“The first achievement that comes to mind, at the age of 15 I captained my school team St. Mary's Holy Faith (Killester) in representing Ireland in the Catholic Student games in Lisbon, Portugal, where we won gold. On returning home our whole school turned out at Dublin Airport and carried us on their shoulders through the airport. The second achievement was captaining the Ireland senior women's team in winning the Four Countries Tournament. It was the first time for the Irish senior women’s team to win the Four Countries.”
Q: Away from Phoenix Basketball Club you’re also chair of the Women’s National League Committee (WNLC), you’re very much engrained in the game, how do you switch off from it?
“I love spending quality time with my family, who are very supportive to what I'm involved in. I now have a grandaughter Grace and two more on the way, so hopefully have a team of the future! I'm very competitive and love playing Scrabble, Bananagrams and Boggle. My favourite Scrabble opponent is Kelvin Troy. We have played many a game over the years, but you better ask him who is the champ!”
Q: Your children Susie and Paul have played National League basketball, Paul has moved back to Belfast and will be playing with Belfast Star this season. What are you like when watching them – relaxed, or on the edge of your seat almost going through every play?!
“I'm more nervous watching them, as I ever was as a player. I enjoy watching their games, as they are both really good team players.
Q: Was it you bending Paul’s ear to try to coax him back playing in Belfast?!
“Definitely not, but I love having him home again. Paul has his reasons for doing this, but I am very pleased, as I will get to see most of his games.”
Q: Coaching is clearly in the blood, your brother Martin Grennell, his sons Jonathan and Mark all at Killester and obviously yourself. Can you see Susie or Paul getting into coaching too?
“Paul and Susie both have coached with Phoenix and at the Hard 2 Guard Camps throughout their playing careers with Phoenix. Susie is expecting baby number two, but I know once Grace starts playing she and her husband Conor, who plays for Star, will definitely be coaching. I think Paul will eventually go into coaching, as with all his experiences he has so much to offer the future generation.”
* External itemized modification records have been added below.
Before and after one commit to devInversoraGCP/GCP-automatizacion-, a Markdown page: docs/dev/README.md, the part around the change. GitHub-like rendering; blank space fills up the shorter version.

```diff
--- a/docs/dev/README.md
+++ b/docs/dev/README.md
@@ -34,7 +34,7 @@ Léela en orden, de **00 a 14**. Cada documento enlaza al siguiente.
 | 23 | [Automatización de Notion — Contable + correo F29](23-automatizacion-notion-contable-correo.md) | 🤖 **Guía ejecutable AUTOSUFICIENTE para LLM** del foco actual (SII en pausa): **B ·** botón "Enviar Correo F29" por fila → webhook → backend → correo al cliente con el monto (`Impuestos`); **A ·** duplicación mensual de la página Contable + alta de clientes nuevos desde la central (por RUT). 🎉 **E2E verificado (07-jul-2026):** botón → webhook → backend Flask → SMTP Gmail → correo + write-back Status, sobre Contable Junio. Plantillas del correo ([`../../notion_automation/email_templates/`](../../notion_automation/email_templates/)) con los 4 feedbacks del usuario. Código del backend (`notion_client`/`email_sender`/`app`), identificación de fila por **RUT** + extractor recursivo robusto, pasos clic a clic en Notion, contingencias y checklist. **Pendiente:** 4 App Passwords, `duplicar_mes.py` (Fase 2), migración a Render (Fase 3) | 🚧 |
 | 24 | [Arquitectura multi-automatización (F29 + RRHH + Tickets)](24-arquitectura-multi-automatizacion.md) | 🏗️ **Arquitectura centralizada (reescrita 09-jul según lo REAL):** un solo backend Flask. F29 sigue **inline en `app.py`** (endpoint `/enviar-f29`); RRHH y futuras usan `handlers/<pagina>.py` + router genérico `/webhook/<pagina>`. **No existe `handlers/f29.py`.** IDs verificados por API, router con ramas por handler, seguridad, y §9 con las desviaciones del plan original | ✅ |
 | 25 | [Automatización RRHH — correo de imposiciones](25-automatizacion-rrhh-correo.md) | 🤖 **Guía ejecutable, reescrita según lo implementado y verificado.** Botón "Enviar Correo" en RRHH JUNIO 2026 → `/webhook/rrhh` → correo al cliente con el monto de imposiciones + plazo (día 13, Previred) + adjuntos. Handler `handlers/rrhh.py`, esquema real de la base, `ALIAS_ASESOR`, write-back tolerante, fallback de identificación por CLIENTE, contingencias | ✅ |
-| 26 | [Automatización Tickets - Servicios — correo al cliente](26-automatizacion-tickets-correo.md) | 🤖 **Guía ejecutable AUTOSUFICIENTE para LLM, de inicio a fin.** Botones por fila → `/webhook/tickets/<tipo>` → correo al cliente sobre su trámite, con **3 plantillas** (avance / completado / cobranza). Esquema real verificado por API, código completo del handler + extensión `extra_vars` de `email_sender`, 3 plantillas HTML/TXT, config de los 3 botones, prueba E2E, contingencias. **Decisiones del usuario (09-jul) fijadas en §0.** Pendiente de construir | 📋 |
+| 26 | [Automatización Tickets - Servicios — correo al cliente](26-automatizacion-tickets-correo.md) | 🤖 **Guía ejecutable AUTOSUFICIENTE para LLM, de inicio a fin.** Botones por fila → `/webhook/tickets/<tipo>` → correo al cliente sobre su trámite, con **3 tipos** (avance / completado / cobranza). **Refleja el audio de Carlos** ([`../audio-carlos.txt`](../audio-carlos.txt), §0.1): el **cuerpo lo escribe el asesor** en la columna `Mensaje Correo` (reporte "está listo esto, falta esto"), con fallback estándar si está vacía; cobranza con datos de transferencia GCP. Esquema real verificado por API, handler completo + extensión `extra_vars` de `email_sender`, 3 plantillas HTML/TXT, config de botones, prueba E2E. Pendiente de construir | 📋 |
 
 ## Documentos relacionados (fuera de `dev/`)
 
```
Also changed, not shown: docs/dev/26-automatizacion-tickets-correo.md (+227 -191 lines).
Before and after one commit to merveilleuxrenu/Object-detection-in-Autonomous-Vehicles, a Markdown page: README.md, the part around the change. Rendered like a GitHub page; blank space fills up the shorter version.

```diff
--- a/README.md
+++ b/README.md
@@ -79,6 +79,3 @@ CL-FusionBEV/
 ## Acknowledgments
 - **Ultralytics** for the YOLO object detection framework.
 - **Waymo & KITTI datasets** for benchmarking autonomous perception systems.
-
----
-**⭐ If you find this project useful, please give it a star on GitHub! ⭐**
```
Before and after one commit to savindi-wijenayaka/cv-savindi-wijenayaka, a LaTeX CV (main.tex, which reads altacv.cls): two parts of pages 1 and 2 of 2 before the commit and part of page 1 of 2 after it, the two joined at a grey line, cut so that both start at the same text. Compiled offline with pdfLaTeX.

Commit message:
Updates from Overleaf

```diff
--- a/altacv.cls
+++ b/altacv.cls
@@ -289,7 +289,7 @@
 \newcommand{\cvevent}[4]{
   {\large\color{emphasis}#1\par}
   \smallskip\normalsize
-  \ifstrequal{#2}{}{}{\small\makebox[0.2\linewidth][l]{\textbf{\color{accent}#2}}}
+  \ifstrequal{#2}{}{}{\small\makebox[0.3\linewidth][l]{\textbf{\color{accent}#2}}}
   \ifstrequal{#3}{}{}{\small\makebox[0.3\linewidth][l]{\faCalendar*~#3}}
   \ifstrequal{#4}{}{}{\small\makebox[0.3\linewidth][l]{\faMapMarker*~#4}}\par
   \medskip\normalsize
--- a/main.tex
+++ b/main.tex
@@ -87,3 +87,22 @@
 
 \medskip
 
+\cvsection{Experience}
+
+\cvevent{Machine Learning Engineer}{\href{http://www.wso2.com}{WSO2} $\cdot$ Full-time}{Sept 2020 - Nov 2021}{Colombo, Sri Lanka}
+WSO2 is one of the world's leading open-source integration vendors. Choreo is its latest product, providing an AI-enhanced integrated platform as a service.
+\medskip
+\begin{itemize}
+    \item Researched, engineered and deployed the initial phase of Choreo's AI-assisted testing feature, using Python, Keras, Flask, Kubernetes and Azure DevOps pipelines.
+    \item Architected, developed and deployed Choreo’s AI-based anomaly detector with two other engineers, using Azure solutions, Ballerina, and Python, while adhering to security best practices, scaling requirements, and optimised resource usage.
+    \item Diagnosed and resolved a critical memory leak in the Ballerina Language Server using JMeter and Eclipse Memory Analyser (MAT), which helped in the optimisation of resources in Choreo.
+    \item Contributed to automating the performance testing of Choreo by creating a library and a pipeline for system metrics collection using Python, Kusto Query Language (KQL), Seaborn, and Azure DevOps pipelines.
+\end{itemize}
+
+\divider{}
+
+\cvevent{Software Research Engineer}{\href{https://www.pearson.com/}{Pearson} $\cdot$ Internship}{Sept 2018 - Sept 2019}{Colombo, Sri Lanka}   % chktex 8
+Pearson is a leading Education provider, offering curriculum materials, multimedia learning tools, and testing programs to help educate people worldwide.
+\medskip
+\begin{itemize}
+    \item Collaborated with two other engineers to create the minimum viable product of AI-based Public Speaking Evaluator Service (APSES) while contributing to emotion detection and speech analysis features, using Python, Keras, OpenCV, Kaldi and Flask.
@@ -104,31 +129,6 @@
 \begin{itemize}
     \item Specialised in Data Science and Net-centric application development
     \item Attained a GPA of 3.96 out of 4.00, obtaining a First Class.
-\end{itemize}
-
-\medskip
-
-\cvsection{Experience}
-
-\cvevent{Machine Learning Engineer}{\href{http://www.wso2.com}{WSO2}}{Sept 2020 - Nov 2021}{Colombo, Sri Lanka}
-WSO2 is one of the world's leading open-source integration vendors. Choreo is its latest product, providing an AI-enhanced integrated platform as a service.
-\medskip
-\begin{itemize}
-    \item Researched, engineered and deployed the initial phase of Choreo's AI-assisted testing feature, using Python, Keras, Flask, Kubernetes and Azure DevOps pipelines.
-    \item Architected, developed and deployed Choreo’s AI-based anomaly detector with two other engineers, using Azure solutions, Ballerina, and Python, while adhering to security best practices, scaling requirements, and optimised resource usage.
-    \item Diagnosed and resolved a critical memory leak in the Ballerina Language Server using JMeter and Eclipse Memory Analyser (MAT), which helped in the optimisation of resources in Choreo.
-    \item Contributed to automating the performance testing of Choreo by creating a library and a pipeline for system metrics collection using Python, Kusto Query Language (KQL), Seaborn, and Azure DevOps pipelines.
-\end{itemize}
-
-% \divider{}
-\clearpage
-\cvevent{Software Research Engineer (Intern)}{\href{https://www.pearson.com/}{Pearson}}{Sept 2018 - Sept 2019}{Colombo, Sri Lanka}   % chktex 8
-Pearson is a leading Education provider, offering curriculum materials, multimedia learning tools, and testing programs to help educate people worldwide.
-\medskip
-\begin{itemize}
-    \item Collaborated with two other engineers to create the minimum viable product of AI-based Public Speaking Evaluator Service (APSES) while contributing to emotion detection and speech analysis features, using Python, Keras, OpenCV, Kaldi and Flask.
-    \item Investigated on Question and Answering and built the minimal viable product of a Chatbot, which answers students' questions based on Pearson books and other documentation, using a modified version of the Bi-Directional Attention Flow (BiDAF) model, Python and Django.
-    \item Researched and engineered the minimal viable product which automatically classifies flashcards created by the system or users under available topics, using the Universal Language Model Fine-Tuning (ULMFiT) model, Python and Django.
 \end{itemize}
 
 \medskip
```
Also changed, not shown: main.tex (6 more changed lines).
Q: Let’s turn our attentions to this season, Phoenix Basketball Club, you had brought in an American, Devona Stell from Atlanta, Georgia, but she’s now gone to France to play due to the halt in our season, I guess it’s just another example of the impact Covid-19 has had?
“Yes it was such a shame, as she was a really good fit for our team. She was devastated that the season was halted, as she was looking forward to playing here. We were delighted that she got the opportunity to trial in France and hopefully we might see her back here at some stage.”
Q: How is the rest of your squad shaping up for the season?
“It was shaping up well, but unfortunately we have not been allowed train for the past five weeks due to lockdown. We have a young team, with the McGrath sisters (Charley and Georgie), Aoife Turley, Cassie Taylor, Maeve Deery and new transfer Muirin McCreanor. The experience of Mairead McNally, Sinead Smye and Rebecca Barker is crucial for our team. Phoenix Under-18 players Anna Duncan and Anna Cassidy will join the team for their first season.”
Q: Are there any up-and-coming players through your underage set-up at the club who might make the breakthrough into the senior side that we should be watching out for this season?
“Aoife Turley and Cassie Taylor joined the squad last season, but due to study commitments did not get to play a lot, but this season they are fully committed and I really think they will make an impact in the league.”
Q: And finally, what are your hopes for the season when it does get up and running?
“My hope is that we have a season soon. I'm hoping and I believe it will be a very competitive league and Cup and Rockets will be up there competing to the end of this unforgettable season.”